So basically, we don't have a KDE OS or a Gnome OS (not until now). We have distributions where group of individuals "collects" these Kernels and desktop designs (built using various toolkits such as Qt or GTK, etc) and various other applications such as office packages, multimedia utilities, etc and "merge" them together, the end result is a complete operating system.
Few months ago, Jon McCann (a serious Gnome contributor) started a little "buzz" within the community saying the need for an operating system which is developed/distributed/maintained directly by the Gnome developers!. It's called Gnome OS. He gave his "reasons" by saying few interesting things...
"We are dividing and conquering ourselves – lost before we begin. Are we so hungry and desperate that we must devour each other in order to survive? I hope not. These tribal distribution boundaries are guarded jealously and they fight over the smallest (one) percentage of the market and mindshare.This is understandable from my personal experience actually. Because I come from a country where not that long ago two tribes fought viciously with each other, killing thousands of their fellow humans. When the war was going on, the people on those tribes worked together (within their tribe, of course). They were busy fighting the common enemy, thus there were less "space" for individual "greed".
I think it is time we reunite.
If we want to change the game, think big, and demonstrate that we can truly be relevant – we need to work together... we need to start at the source. We need to start with GNOME."
The war was "ended" recently. Now we're busy building an economy, yet we find it easier to fight with everyone and it has nothing to do with what side you're in, anymore.
Back to the story....
Anyhow, when I first heard Jon talking about it for the first time, I actually didn't think it'll be developing at this "rate" :). For a start, now they have an OS whiteboard which describes various aspects of this Gnome OS such as ...
OS booting process and Login screen.
The official booting logo is still developing at the moment, so there's nothing much to talk about right now. But they're planning on implementing a logo of their own using the Playmouth utility (an application that's written to display graphical logo/backgrounds at the early stage of the boot process).
They certainly won't be giving us a pure Black background by saying that...
"Background cannot be pure black (#000) due to the way monitors align video images. However, #080808 for example is OK."By default it'll be running at a resolution of 800x600 in your Monitor.
They use GDM (it's actually John who's the current maintainer and the creator of GDM) for the log-in process... and they've released few screenshots of how it looks, well, it looks like Gnome3 :). See below picture.
At the moment it seems that we cannot change the Keyboard Layouts at this GDM log-in screen, but I think that will most definitely change.
A GTK3 Written installation Wizard
This is still at its very beginning. But again, looks good. For instance, I don't like that welcome screen which displays "Gnome3, it's here!", because it's been "here" for sometime now. So, hopefully it'll change. For a good OS installer... this Gnome OS wizard seems to have it all.
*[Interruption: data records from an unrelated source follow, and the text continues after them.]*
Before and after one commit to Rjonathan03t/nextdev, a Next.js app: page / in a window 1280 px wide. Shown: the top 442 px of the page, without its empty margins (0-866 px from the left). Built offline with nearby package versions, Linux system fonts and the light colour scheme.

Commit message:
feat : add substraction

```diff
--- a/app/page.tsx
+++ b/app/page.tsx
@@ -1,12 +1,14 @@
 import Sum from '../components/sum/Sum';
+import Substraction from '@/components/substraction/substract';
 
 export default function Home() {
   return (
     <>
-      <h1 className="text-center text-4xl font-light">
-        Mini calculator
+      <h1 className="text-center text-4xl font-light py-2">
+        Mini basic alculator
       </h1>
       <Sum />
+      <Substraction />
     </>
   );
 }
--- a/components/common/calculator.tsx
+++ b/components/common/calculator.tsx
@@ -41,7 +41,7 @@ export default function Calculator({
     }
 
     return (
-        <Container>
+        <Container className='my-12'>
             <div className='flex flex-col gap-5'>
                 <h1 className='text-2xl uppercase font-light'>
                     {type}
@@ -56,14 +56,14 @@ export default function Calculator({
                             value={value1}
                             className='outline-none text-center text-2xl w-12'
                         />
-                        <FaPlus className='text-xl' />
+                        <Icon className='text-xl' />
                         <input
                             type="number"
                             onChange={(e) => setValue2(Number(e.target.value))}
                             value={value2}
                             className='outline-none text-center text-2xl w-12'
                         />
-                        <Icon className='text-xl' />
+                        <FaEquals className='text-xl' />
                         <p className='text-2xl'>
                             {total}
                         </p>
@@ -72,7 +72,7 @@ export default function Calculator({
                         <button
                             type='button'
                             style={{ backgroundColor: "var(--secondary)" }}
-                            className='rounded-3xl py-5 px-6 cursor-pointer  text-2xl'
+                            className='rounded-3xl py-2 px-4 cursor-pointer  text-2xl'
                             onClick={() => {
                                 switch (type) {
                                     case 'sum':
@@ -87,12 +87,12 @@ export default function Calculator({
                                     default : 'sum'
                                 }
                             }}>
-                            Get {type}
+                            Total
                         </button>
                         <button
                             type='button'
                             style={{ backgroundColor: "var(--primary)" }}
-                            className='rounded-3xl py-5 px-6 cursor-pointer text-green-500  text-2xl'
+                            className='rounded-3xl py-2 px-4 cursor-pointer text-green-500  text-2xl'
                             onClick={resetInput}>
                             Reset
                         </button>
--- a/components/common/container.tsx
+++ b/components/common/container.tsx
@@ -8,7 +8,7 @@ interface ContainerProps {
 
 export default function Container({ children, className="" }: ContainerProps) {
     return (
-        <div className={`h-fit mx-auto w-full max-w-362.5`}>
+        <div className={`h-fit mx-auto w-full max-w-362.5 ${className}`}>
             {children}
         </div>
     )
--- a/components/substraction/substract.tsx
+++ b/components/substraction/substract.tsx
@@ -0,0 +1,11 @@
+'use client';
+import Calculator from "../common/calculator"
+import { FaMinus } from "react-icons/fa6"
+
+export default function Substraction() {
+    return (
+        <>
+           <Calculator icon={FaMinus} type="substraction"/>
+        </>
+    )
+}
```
Starting with Hardware detection, disk partitioning to install/upgrade your system, it looks simple... but looks good. Again, without seeing it for real, it might be a mistake to praise much at this point :).
Have a look at the below screenshots to understand it better.
|Click to enlarge...|
Well, like with many other distributions, Gnome OS will also have a post OS installation wizard that would help you to setup things like your Clock/Regional settings, setup networks, create a fresh user account, etc.
It'll also come with a screen locking feature and an on screen keyboard as well.
If must, it'll Die with Dignity! ;-)
If it's confronted by "evil" and crashed the entire OS or a part of it, then Gnome OS will do its best to give the users the ability to file a decent bug report which would help programmers to understand about the technical attributes of the problem. They've "divided" the OS into five different layers, which would make it easy to file bug reports and enhance stability in general as well.
Here are the five main "layers" - Application, System, OS Shell, OS Core Services and the Kernel itself. According to the bug reporting whiteboard...
"In general, the handling of each type of trouble should be handled by the layer above it. Application problems should be handled by the Shell. Shell problems handled by Core Services (probably GDM or plymouth). And kernel failures by the boot system. And boot system failures by the firmware."It has a simple bug reporting (GUI) tool, which again would change its "options" as time passes by.
This is one of the most important aspects of an operating system which helps to "patch" bugs and get latest features which again helps tremendously to fight against computer viruses/hacker attacks, etc. Again, the update wizard should be quite simple because I don't think most users even read if it consists of "all-technical" type attributes.
So, it should be informative, in a more intuitive way (you know, stimulating a little fear through our backs :D ) to the point of "forcing" the user (in a good way :P) to get the updates, if those updates are that serious. Anyway, it's too early to form an opinion about it... yet when considering its fast approach, heck, I think we should see its official release sooner that anyone would've expected it.
You can get updated information about it from this official Gnome OS-Design Whiteboards page.
Any thoughts about this Gnome OS??.